Could you give back every record below exactly, leaving out the pictures?

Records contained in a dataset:
====

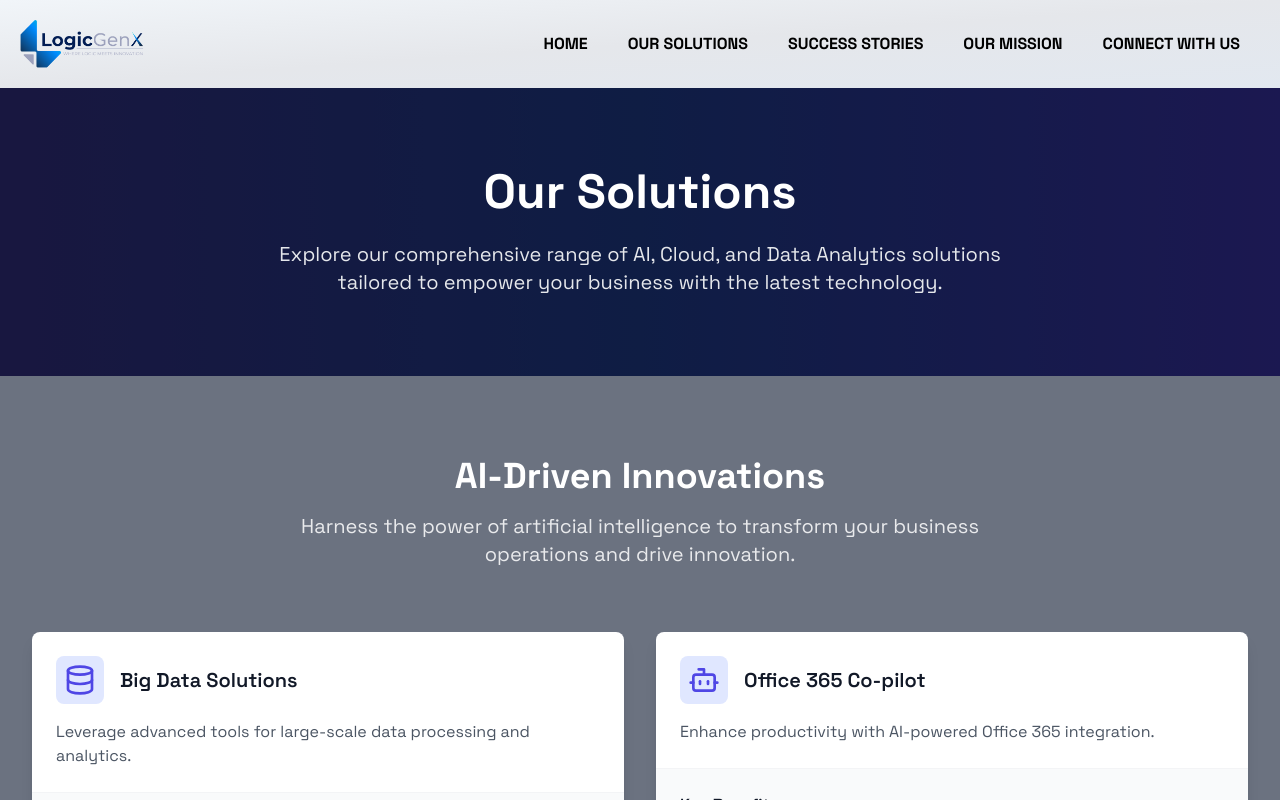
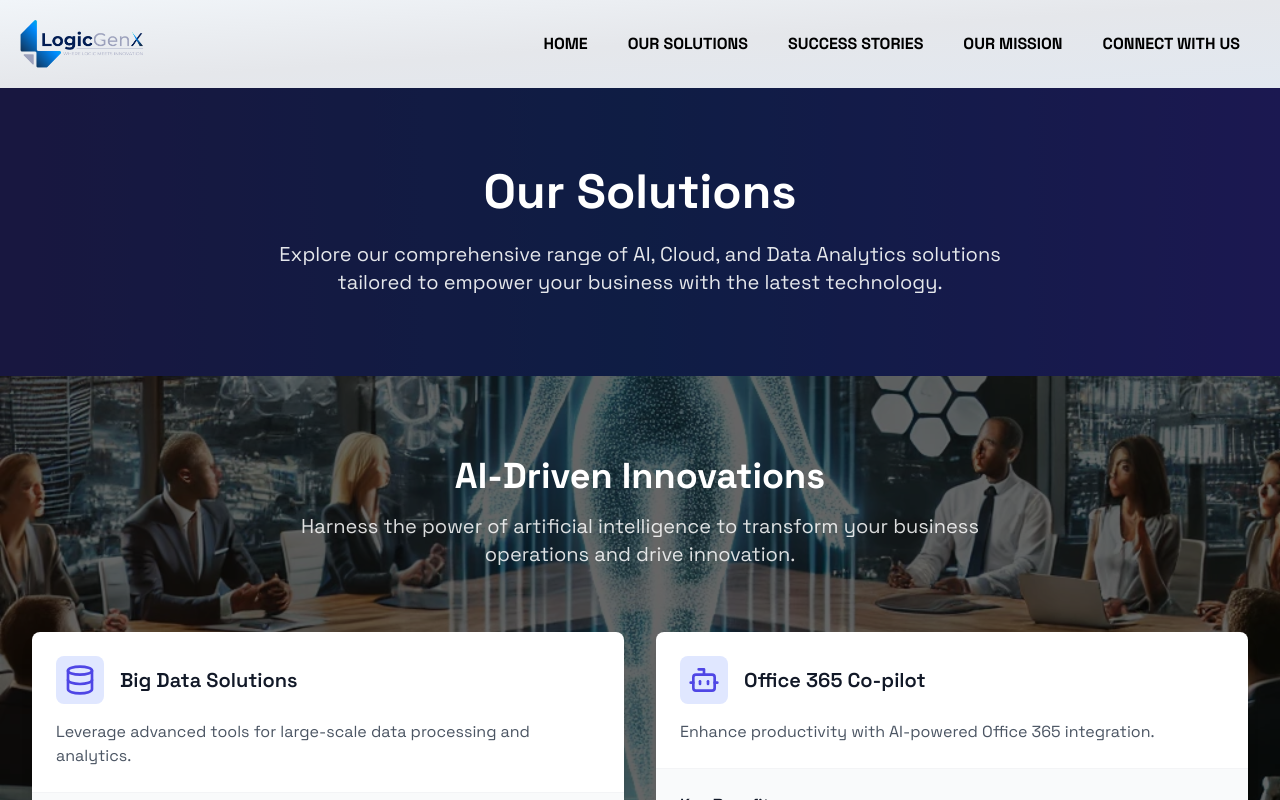
Before and after one commit to Mirza2018/logicgenx, a Next.js app: page /our-solutions in a window 1280 px wide. Shown: the top 800 px of the page. Built offline with nearby package versions, Linux system fonts and the light colour scheme.

Commit message:
add solution page

```diff
--- a/src/app/(dashboard)/our-solutions/page.js
+++ b/src/app/(dashboard)/our-solutions/page.js
@@ -1,6 +1,7 @@
 import Solutions from '@/components/bdcaling/Solutions';
 import Solutions1 from '@/components/bolt/Solutions1';
 import React from 'react';
+
 
 const page = () => {
     return (
--- a/src/components/bolt/Solutions/SolutionSection.jsx
+++ b/src/components/bolt/Solutions/SolutionSection.jsx
@@ -3,9 +3,11 @@ import SolutionCard from './SolutionCard';
 
 
 
+
 export default function SolutionSection({ id, title, description, solutions }) {
   return (
-    <section id={id} className="py-20 bg-gray-500">
+    <section id={id} className="py-20 bg-black bg-opacity-60" >
+
       <div className="max-w-7xl mx-auto px-4 sm:px-6 lg:px-8">
         <div
           initial={{ opacity: 0, y: 20 }}
--- a/src/components/bolt/Solutions1.jsx
+++ b/src/components/bolt/Solutions1.jsx
@@ -1,6 +1,9 @@
 import React from 'react';
 import { Brain, Cloud, Database, Workflow, Search, FileText, Bot, Cpu, Server, Shield, Code, Cog } from 'lucide-react';
 import SolutionSection from './Solutions/SolutionSection';
+import bg from '/public/bg1.jpg'
+import Image from 'next/image';
+import Link from 'next/link';
 
 
 const aiSolutions = [
@@ -133,7 +136,9 @@ export default function Solutions1() {
   return (
     <div className="w-full bg-gray-500">
       {/* Hero Section */}
-      <section className="relative py-20 bg-gradient-to-r from-indigo-900 via-blue-900 to-indigo-800 text-white">
+
+      <section className="relative py-20 bg-gradient-to-r from-indigo-900 via-blue-900 to-indigo-800 text-white h-1/2">
+      {/* <Image src={bg} alt="ai" className='absolute top-0 left-0 w-full h-full object-cover aspect-square opacity-50 z-10 '/> */}
         <div className="absolute inset-0 bg-black opacity-50"></div>
         <div className="relative z-10 max-w-7xl mx-auto px-4 sm:px-6 lg:px-8 text-center">
           <h1
@@ -154,8 +159,8 @@ export default function Solutions1() {
           </p>
         </div>
       </section>
-
-      <SolutionSection
+      <div className="relative bg-bottom bg-fixed bg-contain"  style={{ backgroundImage: "url('/AiSolutionImg.png')" }}>
+            <SolutionSection
         id="ai"
         title="AI-Driven Innovations"
         description="Harness the power of artificial intelligence to transform your business operations and drive innovation."
@@ -168,6 +173,9 @@ export default function Solutions1() {
         description="Build secure, scalable, and efficient cloud environments tailored to your business needs."
         solutions={cloudSolutions}
       />
+      </div>
+
+
 
       {/* CTA Section */}
       <section className="py-20 bg-indigo-900 text-white">
@@ -178,15 +186,15 @@ export default function Solutions1() {
           <p className="text-xl text-indigo-200 mb-8 max-w-3xl mx-auto">
             Let's discuss how our solutions can help you achieve your business goals and drive innovation.
           </p>
-          <a
-            href="/contact"
+          <Link
+            href="/connect-with-us"
             initial={{ opacity: 0, y: 20 }}
             animate={{ opacity: 1, y: 0 }}
             transition={{ duration: 0.5 }}
             className="inline-flex items-center px-8 py-3 border-2 border-white text-base font-medium rounded-md text-white hover:bg-white hover:text-indigo-900 transition-colors"
           >
             Schedule a Consultation
-          </a>
+          </Link>
         </div>
       </section>
     </div>
```
Also changed, not shown: public/AiSolutionImg.png (added), 1 other file (tests, documents, lock files or other folders).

====

▸ FINISHED TASK:
Before and after one commit to Mirza2018/logicgenx, a Next.js app: page /our-solutions in a window 1280 px wide. Shown: the top 800 px of the page. Built offline with nearby package versions, Linux system fonts and the light colour scheme.

Commit message:
add solution page

```diff
--- a/src/app/(dashboard)/our-solutions/page.js
+++ b/src/app/(dashboard)/our-solutions/page.js
@@ -1,6 +1,7 @@
 import Solutions from '@/components/bdcaling/Solutions';
 import Solutions1 from '@/components/bolt/Solutions1';
 import React from 'react';
+
 
 const page = () => {
     return (
--- a/src/components/bolt/Solutions/SolutionSection.jsx
+++ b/src/components/bolt/Solutions/SolutionSection.jsx
@@ -3,9 +3,11 @@ import SolutionCard from './SolutionCard';
 
 
 
+
 export default function SolutionSection({ id, title, description, solutions }) {
   return (
-    <section id={id} className="py-20 bg-gray-500">
+    <section id={id} className="py-20 bg-black bg-opacity-60" >
+
       <div className="max-w-7xl mx-auto px-4 sm:px-6 lg:px-8">
         <div
           initial={{ opacity: 0, y: 20 }}
--- a/src/components/bolt/Solutions1.jsx
+++ b/src/components/bolt/Solutions1.jsx
@@ -1,6 +1,9 @@
 import React from 'react';
 import { Brain, Cloud, Database, Workflow, Search, FileText, Bot, Cpu, Server, Shield, Code, Cog } from 'lucide-react';
 import SolutionSection from './Solutions/SolutionSection';
+import bg from '/public/bg1.jpg'
+import Image from 'next/image';
+import Link from 'next/link';
 
 
 const aiSolutions = [
@@ -133,7 +136,9 @@ export default function Solutions1() {
   return (
     <div className="w-full bg-gray-500">
       {/* Hero Section */}
-      <section className="relative py-20 bg-gradient-to-r from-indigo-900 via-blue-900 to-indigo-800 text-white">
+
+      <section className="relative py-20 bg-gradient-to-r from-indigo-900 via-blue-900 to-indigo-800 text-white h-1/2">
+      {/* <Image src={bg} alt="ai" className='absolute top-0 left-0 w-full h-full object-cover aspect-square opacity-50 z-10 '/> */}
         <div className="absolute inset-0 bg-black opacity-50"></div>
         <div className="relative z-10 max-w-7xl mx-auto px-4 sm:px-6 lg:px-8 text-center">
           <h1
@@ -154,8 +159,8 @@ export default function Solutions1() {
           </p>
         </div>
       </section>
-
-      <SolutionSection
+      <div className="relative bg-bottom bg-fixed bg-contain"  style={{ backgroundImage: "url('/AiSolutionImg.png')" }}>
+            <SolutionSection
         id="ai"
         title="AI-Driven Innovations"
         description="Harness the power of artificial intelligence to transform your business operations and drive innovation."
@@ -168,6 +173,9 @@ export default function Solutions1() {
         description="Build secure, scalable, and efficient cloud environments tailored to your business needs."
         solutions={cloudSolutions}
       />
+      </div>
+
+
 
       {/* CTA Section */}
       <section className="py-20 bg-indigo-900 text-white">
@@ -178,15 +186,15 @@ export default function Solutions1() {
           <p className="text-xl text-indigo-200 mb-8 max-w-3xl mx-auto">
             Let's discuss how our solutions can help you achieve your business goals and drive innovation.
           </p>
-          <a
-            href="/contact"
+          <Link
+            href="/connect-with-us"
             initial={{ opacity: 0, y: 20 }}
             animate={{ opacity: 1, y: 0 }}
             transition={{ duration: 0.5 }}
             className="inline-flex items-center px-8 py-3 border-2 border-white text-base font-medium rounded-md text-white hover:bg-white hover:text-indigo-900 transition-colors"
           >
             Schedule a Consultation
-          </a>
+          </Link>
         </div>
       </section>
     </div>
```
Also changed, not shown: public/AiSolutionImg.png (added), 1 other file (tests, documents, lock files or other folders).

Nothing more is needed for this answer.